Fresenius USA, Inc. manufactures and distributes equipment and disposable products for the treatment of kidney failure by hemodialysis and by peritoneal dialysis. Fresenius USA, Inc. was formerly known as Delmed, Inc. and changed its name to Fresenius USA, Inc. in December 1991. The company was founded in 1982 and is based in Walnut Creek, California. Fresenius USA, Inc. operates as a subsidiary of Fresenius Medical Care AG & Co. KGAA.
2637 Shadelands Drive
Walnut Creek, CA 94598
Founded in 1982
U.S. Judicial Panel on Multidistrict Litigation Issues Order Regarding Fresenius GranuFlo/Naturalyte Dialysate Products Liability Litigation
Dec 8 15
U.S. Judicial Panel on multidistrict litigation issues order regarding Fresenius GranuFlo/NaturaLyte Dialysate products liability litigation. Defendants are Fresenius Medical Care Holdings, Inc. d/b/a Fresenius 1 Medical Care North America; Fresenius USA, Inc.; Fresenius USA Manufacturing, Inc.; and Fresenius USA Marketing, Inc. (collectively Fresenius) oppose the motion.
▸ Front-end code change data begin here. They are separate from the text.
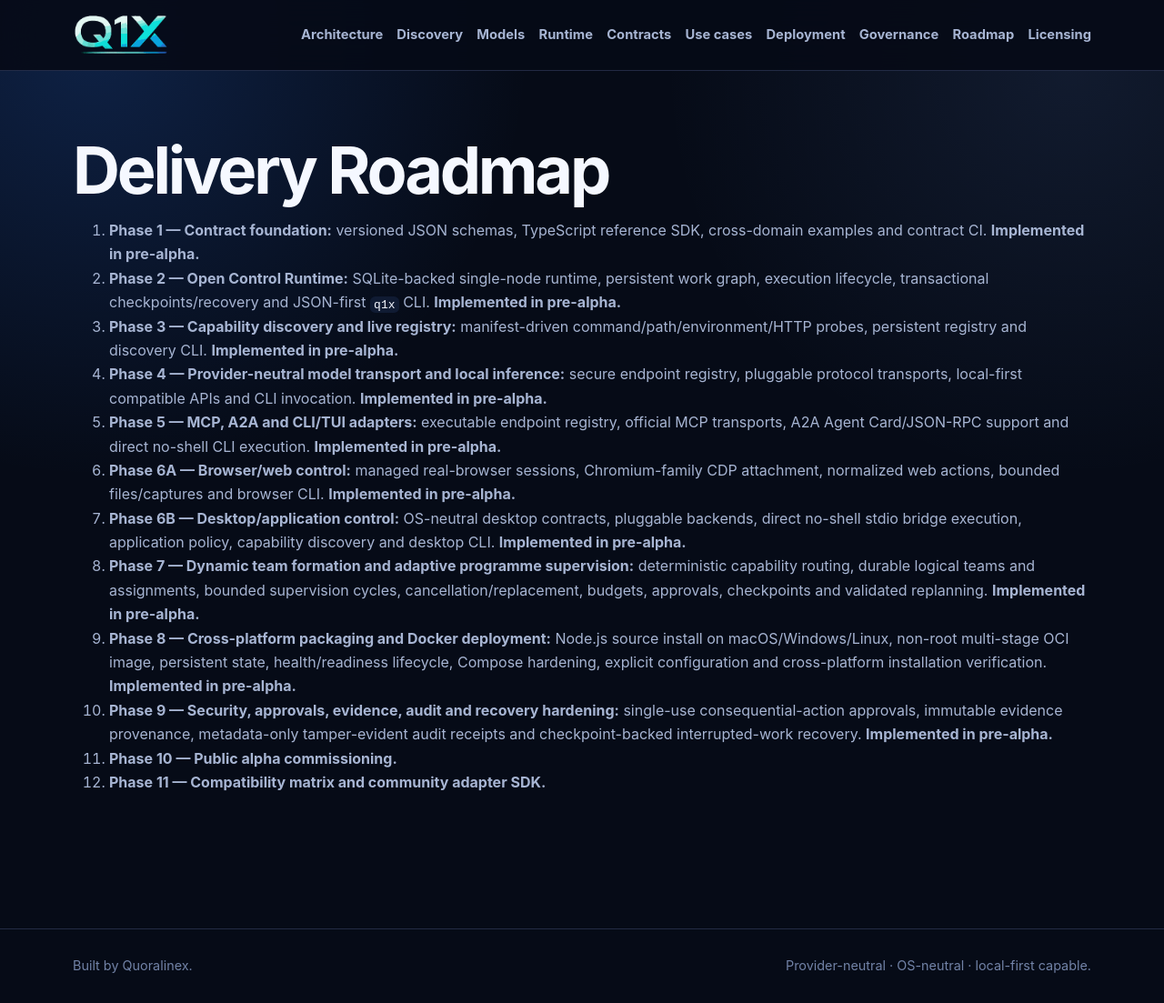
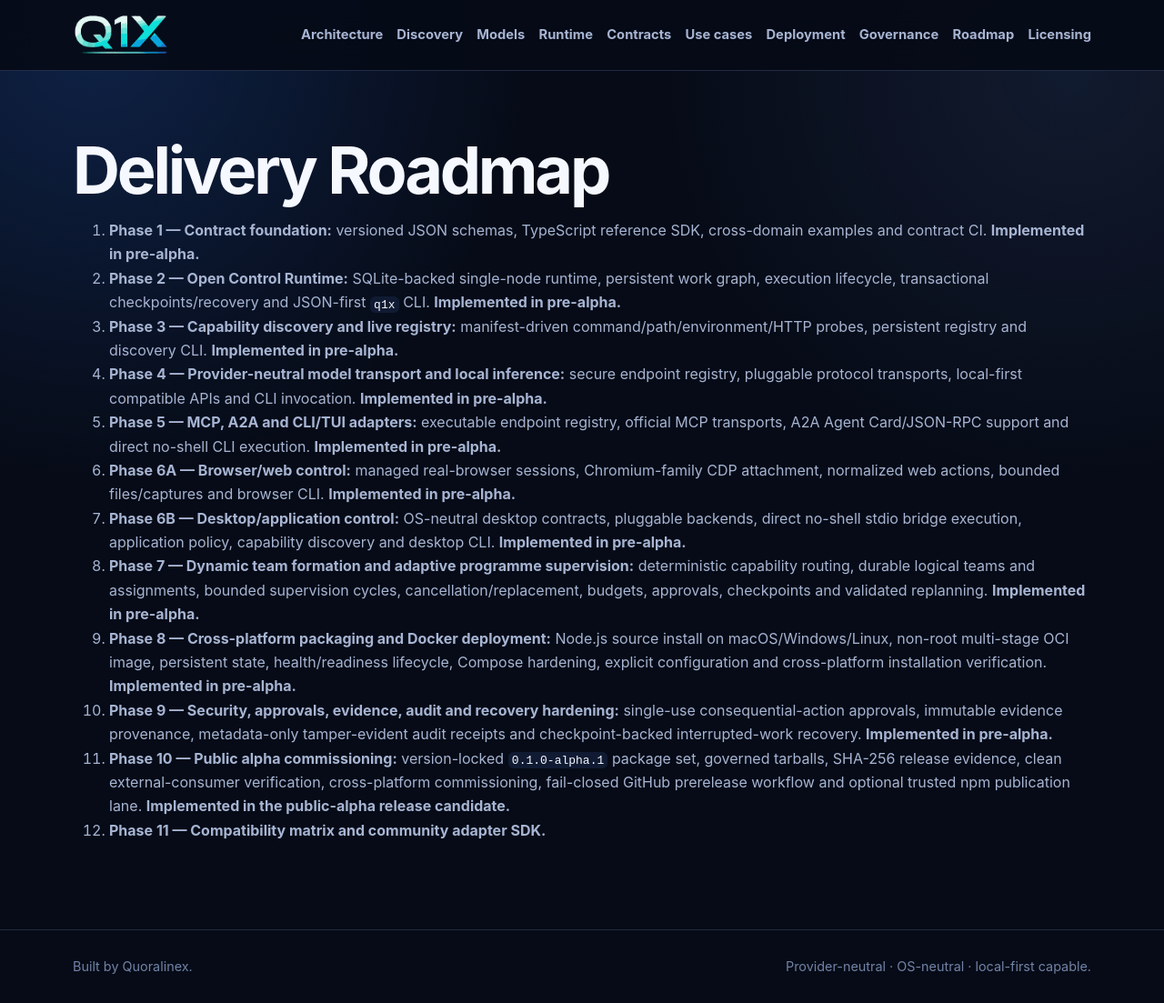
Before and after one commit to Quoralinex/q1x-community-orchestrator, a Jekyll site: the page built from docs/roadmap.md, in a window 1280 px wide and 1103 px high. Shown: the whole window at 91% size. Built offline with Jekyll 4.4.1, drawn with Linux system fonts in a browser that asks for light colours; our own code applies the rules of GitHub Pages for plain Markdown files.

Commit message:
docs: mark Phase 10 implementation accepted

```diff
--- a/docs/roadmap.md
+++ b/docs/roadmap.md
@@ -10,5 +10,5 @@
 8. **Phase 7 — Dynamic team formation and adaptive programme supervision:** deterministic capability routing, durable logical teams and assignments, bounded supervision cycles, cancellation/replacement, budgets, approvals, checkpoints and validated replanning. **Implemented in pre-alpha.**
 9. **Phase 8 — Cross-platform packaging and Docker deployment:** Node.js source install on macOS/Windows/Linux, non-root multi-stage OCI image, persistent state, health/readiness lifecycle, Compose hardening, explicit configuration and cross-platform installation verification. **Implemented in pre-alpha.**
 10. **Phase 9 — Security, approvals, evidence, audit and recovery hardening:** single-use consequential-action approvals, immutable evidence provenance, metadata-only tamper-evident audit receipts and checkpoint-backed interrupted-work recovery. **Implemented in pre-alpha.**
-11. **Phase 10 — Public alpha commissioning.**
+11. **Phase 10 — Public alpha commissioning:** version-locked `0.1.0-alpha.1` package set, governed tarballs, SHA-256 release evidence, clean external-consumer verification, cross-platform commissioning, fail-closed GitHub prerelease workflow and optional trusted npm publication lane. **Implemented in the public-alpha release candidate.**
 12. **Phase 11 — Compatibility matrix and community adapter SDK.**
```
In her motion to vacate, plaintiff principally argues that transfer should not take place unless and until her motion for remand to state court is decided. The company have held that a motion for remand alone generally is an insufficient basis to vacate a conditional transfer order. Indeed, it has 2 rejected similar arguments in support of motions to vacate conditional transfer orders in this litigation. Transfer Order at 1-2, In re Fresenius GranuFlo/NaturaLyte Dialysate Prods. Liab. Litig., MDL No. 2428 (J.P.M.L. Feb. 5, 2015), ECF No. 1023. Plaintiff can present her motion for remand to the transferee judge. See, e.g., In re Ivy, 901 F.2d 7, 9 (2d Cir. 1990); In re Prudential Ins. Co. of Am. Sales Practices Litig., 170 F. Supp. 2d 1346, 1347-48 (J.P.M.L. 2001). Plaintiff also contends that transfer to the District of Massachusetts will be inconvenient because she and many of the witnesses to decedent's dialysis treatment are located in Oklahoma. The Panel has held repeatedly that, while it might inconvenience some parties, transfer of a particular action often is necessary to further the expeditious resolution of the litigation taken as a whole. The transferee judge is in the best position to structure proceedings so as to minimize inconvenience to any individual party. After considering the argument of counsel, find that Jerry involves common questions of fact with the actions previously transferred to MDL No. 2428, and that transfer under 28 U.S.C. Section 1407 will serve the convenience of the parties and witnesses and promote the just and efficient conduct of the litigation. In order centralizing this litigation, held that the District of Massachusetts was an appropriate Section 1407 forum for actions sharing factual questions arising out of allegations that plaintiffs suffered injury or death caused by the use of GranuFlo or NaturaLyte during hemodialysis, which allegedly may cause metabolic alkalosis in patients resulting in low blood pressure, hypokalemia, hypoxemia, hypercapnia, cardiac arrhythmia, or cardiopulmonary arrest. See In re Fresenius GranuFlo/NaturaLyte Dialysate Prods. Liab. Litig., 935 F. Supp. 2d 1362 (J.P.M.L. 2013). Jerry involves similar allegations that plaintiff's decedent suffered metabolic alkalosis, cardiac arrhythmia, and death as a result of the use of GranuFlo and/or NaturaLyte during hemodialysis. This action likewise involves factual questions relating to whether these products were defectively designed or manufactured, whether Fresenius, the manufacturer of these dialysate products, knew or should have known of the alleged propensity of these products to cause injury, and whether it provided adequate instructions and warnings with these products.
Fish & Richardson Wins Wrongful Termination and Breach of Contract Suit for Fresenius
Feb 6 15
The law firm of Fish & Richardson has successfully defended its long-term client, Fresenius USA, in a suit filed by Fresenius' former president of research and development, Moshsen Reihanifam. On January 30, a jury ruled for Fresenius in Reihanifam v. Fresenius Medical Care North America, et al., denying Reihanifam the $29 million he sought in damages. Reihanifam's claims included discrimination, harassment, retaliation, wrongful termination and breach of contract. Fresenius argued that all of the claims were baseless. The jury returned the verdict for Fresenius in less than two hours of deliberations.